> Instructions for the task:
Exclude the images, then return every line below exactly as written.

> Material shown:
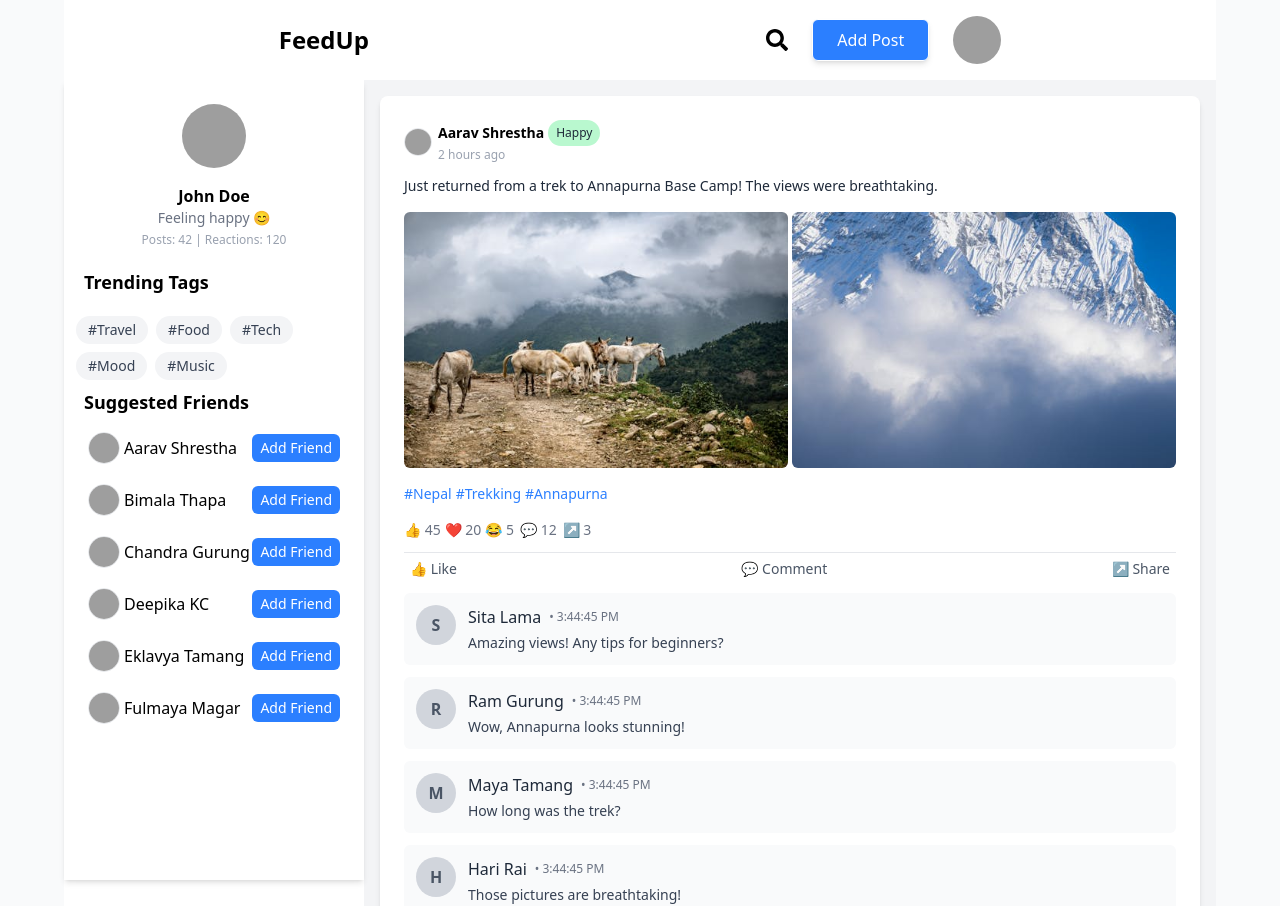
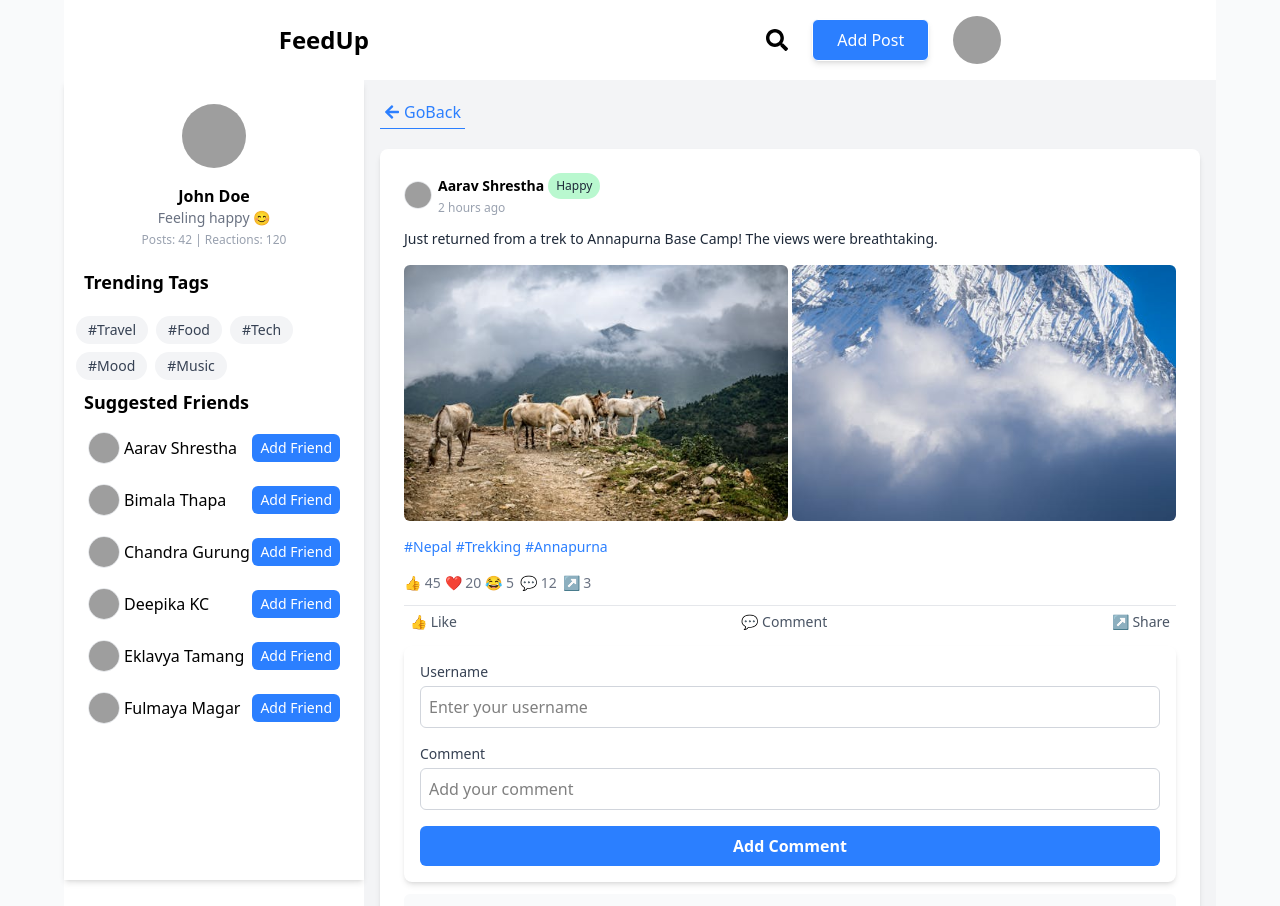
Before and after one commit to paldentitung/FeedUp, a React (Vite) app: page /post/aarav-shrestha-1 in a window 1280 px wide. Shown: the top 906 px of the page. Built offline with nearby package versions, Linux system fonts and the light colour scheme; grey boxes are pictures that could not be loaded.

Commit message:
added comment feature

```diff
--- a/src/Components/PostCard.jsx
+++ b/src/Components/PostCard.jsx
@@ -1,5 +1,6 @@
 import React, { useState } from "react";
 import { Link } from "react-router-dom";
+import Button from "./Button";
 const PostCard = ({ post, showComment = false }) => {
   const {
     id,
@@ -26,6 +27,33 @@ const PostCard = ({ post, showComment = false }) => {
   const handleLike = () => {
     setIsLiked(!isLiked);
     setLikeCount((prev) => (isLiked ? prev - 1 : prev + 1));
+  };
+
+  // comment handling
+  const [commentList, setCommentList] = useState(
+    Array.isArray(comments) ? comments : []
+  );
+
+  const [commentUserName, setCommentUserName] = useState("");
+  const [commentInput, setCommentInput] = useState("");
+
+  const handleAddComment = () => {
+    // Prevent empty inputs
+    if (!commentUserName.trim() || !commentInput.trim()) return;
+
+    // Create new comment object
+    const newComment = {
+      username: commentUserName,
+      comment: commentInput,
+      timestamp: new Date(),
+    };
+
+    // Update state
+    setCommentList((prev) => [newComment, ...prev]);
+
+    // Optionally clear input fields
+    setCommentUserName("");
+    setCommentInput("");
   };
 
   return (
@@ -195,8 +223,50 @@ const PostCard = ({ post, showComment = false }) => {
 
           {showComment && (
             <div className="flex flex-col gap-3  rounded-lg ">
-              {comments.length > 0 ? (
-                comments.map((comment, index) => (
+              <div className="flex flex-col gap-4 p-4 bg-white rounded-lg shadow-md">
+                <div className="flex flex-col gap-1">
+                  <label
+                    htmlFor="username"
+                    className="text-sm font-medium text-gray-700"
+                  >
+                    Username
+                  </label>
+                  <input
+                    type="text"
+                    name="username"
+                    id="username"
+                    onChange={(e) => setCommentUserName(e.target.value)}
+                    className="p-2 border border-gray-300 rounded-md focus:outline-none focus:ring-2 focus:ring-blue-500 focus:border-blue-500 transition-colors"
+                    placeholder="Enter your username"
+                  />
+                </div>
+                <div className="flex flex-col gap-1">
+                  <label
+                    htmlFor="comment"
+                    className="text-sm font-medium text-gray-700"
+                  >
+                    Comment
+                  </label>
+                  <input
+                    type="text"
+                    name="comment"
+                    id="comment"
+                    onChange={(E) => setCommentInput(E.target.value)}
+                    className="p-2 border border-gray-300 rounded-md focus:outline-none focus:ring-2 focus:ring-blue-500 focus:border-blue-500 transition-colors"
+                    placeholder="Add your comment"
+                  />
+                </div>
+                <button
+                  name="add"
+                  onClick={handleAddComment}
+                  className="px-4 py-2 bg-blue-500 text-white font-semibold rounded-md hover:bg-blue-600 focus:outline-none focus:ring-2 focus:ring-blue-500 focus:ring-offset-2 transition-colors"
+                >
+                  Add Comment
+                </button>
+              </div>
+
+              {commentList.length > 0 ? (
+                commentList.map((comment, index) => (
                   <div
                     key={`comment-${index}`}
                     className="flex items-start gap-3 p-3 rounded-md bg-gray-50 hover:bg-gray-100 transition-colors"
--- a/src/Pages/PostDetailPage.jsx
+++ b/src/Pages/PostDetailPage.jsx
@@ -1,7 +1,8 @@
 import React, { useContext } from "react";
-import { useParams } from "react-router-dom";
+import { useNavigate, useParams } from "react-router-dom";
 import { AppContext } from "../Context/AppContext";
 import PostCard from "../Components/PostCard";
+import { FaArrowLeft } from "react-icons/fa";
 const PostDetailPage = () => {
   const { posts } = useContext(AppContext);
   const { slug } = useParams();
@@ -9,10 +10,19 @@ const PostDetailPage = () => {
   // Find the post by slug
   const selectedPost = posts.find((p) => p.slug === slug);
 
+  const navigator = useNavigate();
+
   if (!selectedPost) return <div>Post not found!</div>;
 
   return (
     <div className="p-4">
+      <button
+        className="flex items-center gap-1 text-blue-500 mb-5 border-b p-1"
+        onClick={() => navigator(-1)}
+      >
+        <FaArrowLeft />
+        GoBack
+      </button>
       <PostCard post={selectedPost} showComment={true} />
     </div>
   );
```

> Result:
Before and after one commit to paldentitung/FeedUp, a React (Vite) app: page /post/aarav-shrestha-1 in a window 1280 px wide. Shown: the top 906 px of the page. Built offline with nearby package versions, Linux system fonts and the light colour scheme; grey boxes are pictures that could not be loaded.

Commit message:
added comment feature

```diff
--- a/src/Components/PostCard.jsx
+++ b/src/Components/PostCard.jsx
@@ -1,5 +1,6 @@
 import React, { useState } from "react";
 import { Link } from "react-router-dom";
+import Button from "./Button";
 const PostCard = ({ post, showComment = false }) => {
   const {
     id,
@@ -26,6 +27,33 @@ const PostCard = ({ post, showComment = false }) => {
   const handleLike = () => {
     setIsLiked(!isLiked);
     setLikeCount((prev) => (isLiked ? prev - 1 : prev + 1));
+  };
+
+  // comment handling
+  const [commentList, setCommentList] = useState(
+    Array.isArray(comments) ? comments : []
+  );
+
+  const [commentUserName, setCommentUserName] = useState("");
+  const [commentInput, setCommentInput] = useState("");
+
+  const handleAddComment = () => {
+    // Prevent empty inputs
+    if (!commentUserName.trim() || !commentInput.trim()) return;
+
+    // Create new comment object
+    const newComment = {
+      username: commentUserName,
+      comment: commentInput,
+      timestamp: new Date(),
+    };
+
+    // Update state
+    setCommentList((prev) => [newComment, ...prev]);
+
+    // Optionally clear input fields
+    setCommentUserName("");
+    setCommentInput("");
   };
 
   return (
@@ -195,8 +223,50 @@ const PostCard = ({ post, showComment = false }) => {
 
           {showComment && (
             <div className="flex flex-col gap-3  rounded-lg ">
-              {comments.length > 0 ? (
-                comments.map((comment, index) => (
+              <div className="flex flex-col gap-4 p-4 bg-white rounded-lg shadow-md">
+                <div className="flex flex-col gap-1">
+                  <label
+                    htmlFor="username"
+                    className="text-sm font-medium text-gray-700"
+                  >
+                    Username
+                  </label>
+                  <input
+                    type="text"
+                    name="username"
+                    id="username"
+                    onChange={(e) => setCommentUserName(e.target.value)}
+                    className="p-2 border border-gray-300 rounded-md focus:outline-none focus:ring-2 focus:ring-blue-500 focus:border-blue-500 transition-colors"
+                    placeholder="Enter your username"
+                  />
+                </div>
+                <div className="flex flex-col gap-1">
+                  <label
+                    htmlFor="comment"
+                    className="text-sm font-medium text-gray-700"
+                  >
+                    Comment
+                  </label>
+                  <input
+                    type="text"
+                    name="comment"
+                    id="comment"
+                    onChange={(E) => setCommentInput(E.target.value)}
+                    className="p-2 border border-gray-300 rounded-md focus:outline-none focus:ring-2 focus:ring-blue-500 focus:border-blue-500 transition-colors"
+                    placeholder="Add your comment"
+                  />
+                </div>
+                <button
+                  name="add"
+                  onClick={handleAddComment}
+                  className="px-4 py-2 bg-blue-500 text-white font-semibold rounded-md hover:bg-blue-600 focus:outline-none focus:ring-2 focus:ring-blue-500 focus:ring-offset-2 transition-colors"
+                >
+                  Add Comment
+                </button>
+              </div>
+
+              {commentList.length > 0 ? (
+                commentList.map((comment, index) => (
                   <div
                     key={`comment-${index}`}
                     className="flex items-start gap-3 p-3 rounded-md bg-gray-50 hover:bg-gray-100 transition-colors"
--- a/src/Pages/PostDetailPage.jsx
+++ b/src/Pages/PostDetailPage.jsx
@@ -1,7 +1,8 @@
 import React, { useContext } from "react";
-import { useParams } from "react-router-dom";
+import { useNavigate, useParams } from "react-router-dom";
 import { AppContext } from "../Context/AppContext";
 import PostCard from "../Components/PostCard";
+import { FaArrowLeft } from "react-icons/fa";
 const PostDetailPage = () => {
   const { posts } = useContext(AppContext);
   const { slug } = useParams();
@@ -9,10 +10,19 @@ const PostDetailPage = () => {
   // Find the post by slug
   const selectedPost = posts.find((p) => p.slug === slug);
 
+  const navigator = useNavigate();
+
   if (!selectedPost) return <div>Post not found!</div>;
 
   return (
     <div className="p-4">
+      <button
+        className="flex items-center gap-1 text-blue-500 mb-5 border-b p-1"
+        onClick={() => navigator(-1)}
+      >
+        <FaArrowLeft />
+        GoBack
+      </button>
       <PostCard post={selectedPost} showComment={true} />
     </div>
   );
```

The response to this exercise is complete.